• Activity
Return, from the listing that follows, each line containing the word "media".
┏━━
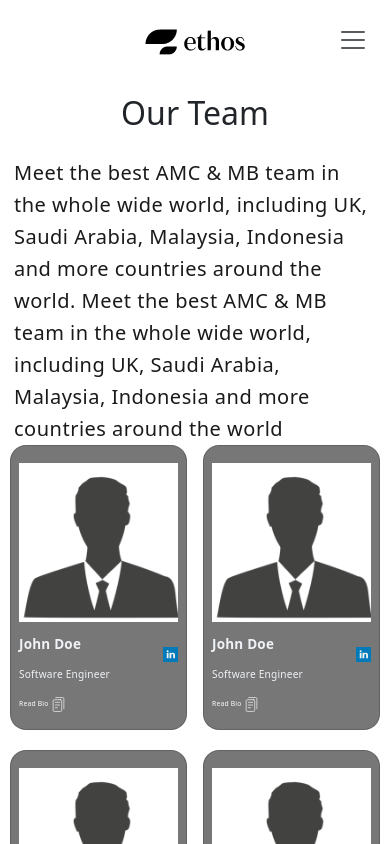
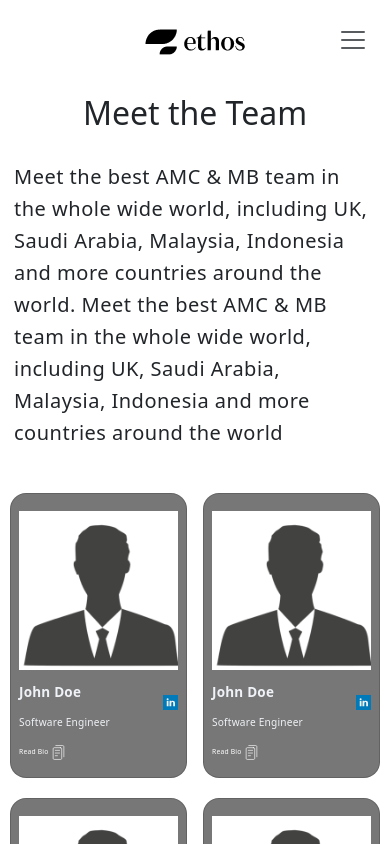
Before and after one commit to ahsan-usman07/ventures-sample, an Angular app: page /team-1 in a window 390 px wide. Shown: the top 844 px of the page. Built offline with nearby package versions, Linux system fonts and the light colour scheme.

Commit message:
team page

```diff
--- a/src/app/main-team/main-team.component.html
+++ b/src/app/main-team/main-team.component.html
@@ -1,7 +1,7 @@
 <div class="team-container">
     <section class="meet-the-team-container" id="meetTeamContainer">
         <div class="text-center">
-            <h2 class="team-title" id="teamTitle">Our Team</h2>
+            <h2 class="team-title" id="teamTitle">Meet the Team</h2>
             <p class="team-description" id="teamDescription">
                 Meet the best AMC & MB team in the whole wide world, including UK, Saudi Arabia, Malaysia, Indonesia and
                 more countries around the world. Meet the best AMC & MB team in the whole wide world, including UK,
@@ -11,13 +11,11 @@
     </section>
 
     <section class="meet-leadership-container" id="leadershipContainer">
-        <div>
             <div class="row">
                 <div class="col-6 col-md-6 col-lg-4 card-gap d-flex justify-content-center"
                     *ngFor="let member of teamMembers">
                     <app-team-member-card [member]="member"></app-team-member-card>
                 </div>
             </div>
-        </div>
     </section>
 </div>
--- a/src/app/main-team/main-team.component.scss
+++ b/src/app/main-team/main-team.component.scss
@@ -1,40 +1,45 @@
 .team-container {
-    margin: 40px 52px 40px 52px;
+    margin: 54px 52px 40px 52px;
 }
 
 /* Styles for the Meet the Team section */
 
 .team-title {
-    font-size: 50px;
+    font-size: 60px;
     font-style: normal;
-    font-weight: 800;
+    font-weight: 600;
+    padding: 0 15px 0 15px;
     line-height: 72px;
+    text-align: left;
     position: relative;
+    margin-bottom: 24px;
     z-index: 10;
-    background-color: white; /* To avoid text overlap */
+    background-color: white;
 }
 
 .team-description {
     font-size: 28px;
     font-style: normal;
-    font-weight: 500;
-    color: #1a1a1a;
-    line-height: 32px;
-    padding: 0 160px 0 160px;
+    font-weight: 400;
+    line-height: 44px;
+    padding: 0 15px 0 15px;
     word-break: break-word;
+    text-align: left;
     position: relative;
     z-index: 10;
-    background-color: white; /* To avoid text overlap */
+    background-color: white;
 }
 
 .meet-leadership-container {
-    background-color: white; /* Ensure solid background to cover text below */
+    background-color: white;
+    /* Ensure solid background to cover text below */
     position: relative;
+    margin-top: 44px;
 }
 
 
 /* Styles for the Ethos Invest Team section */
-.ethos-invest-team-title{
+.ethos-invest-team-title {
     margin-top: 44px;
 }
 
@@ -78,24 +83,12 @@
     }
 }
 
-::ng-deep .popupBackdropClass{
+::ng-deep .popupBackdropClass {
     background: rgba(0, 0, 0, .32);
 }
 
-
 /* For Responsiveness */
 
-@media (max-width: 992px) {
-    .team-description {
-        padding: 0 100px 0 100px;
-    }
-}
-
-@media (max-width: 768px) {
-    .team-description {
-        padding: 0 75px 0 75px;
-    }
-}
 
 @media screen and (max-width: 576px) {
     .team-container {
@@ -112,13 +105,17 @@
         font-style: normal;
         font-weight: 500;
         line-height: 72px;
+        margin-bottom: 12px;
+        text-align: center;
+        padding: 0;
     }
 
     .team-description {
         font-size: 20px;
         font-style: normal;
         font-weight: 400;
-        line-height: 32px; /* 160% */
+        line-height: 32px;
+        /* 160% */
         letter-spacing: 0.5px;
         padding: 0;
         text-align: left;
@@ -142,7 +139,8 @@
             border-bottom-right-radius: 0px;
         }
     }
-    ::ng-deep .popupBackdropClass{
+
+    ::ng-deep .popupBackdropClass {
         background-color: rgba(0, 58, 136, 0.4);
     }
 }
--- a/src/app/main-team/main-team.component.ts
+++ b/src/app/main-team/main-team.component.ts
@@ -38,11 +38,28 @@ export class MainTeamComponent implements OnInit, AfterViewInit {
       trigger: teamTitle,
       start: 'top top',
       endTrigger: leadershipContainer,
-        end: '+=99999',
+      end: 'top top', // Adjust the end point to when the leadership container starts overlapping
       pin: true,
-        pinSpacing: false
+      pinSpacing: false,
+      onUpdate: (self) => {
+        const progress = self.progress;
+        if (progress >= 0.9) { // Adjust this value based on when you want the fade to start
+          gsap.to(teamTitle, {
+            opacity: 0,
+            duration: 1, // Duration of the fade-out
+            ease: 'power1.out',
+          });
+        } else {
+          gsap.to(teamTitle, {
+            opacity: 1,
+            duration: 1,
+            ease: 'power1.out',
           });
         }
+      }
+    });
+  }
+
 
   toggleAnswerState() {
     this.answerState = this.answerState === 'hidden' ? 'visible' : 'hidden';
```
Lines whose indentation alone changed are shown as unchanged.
┗━━
• Response to the task
-@media (max-width: 992px) {
-@media (max-width: 768px) {
 @media screen and (max-width: 576px) {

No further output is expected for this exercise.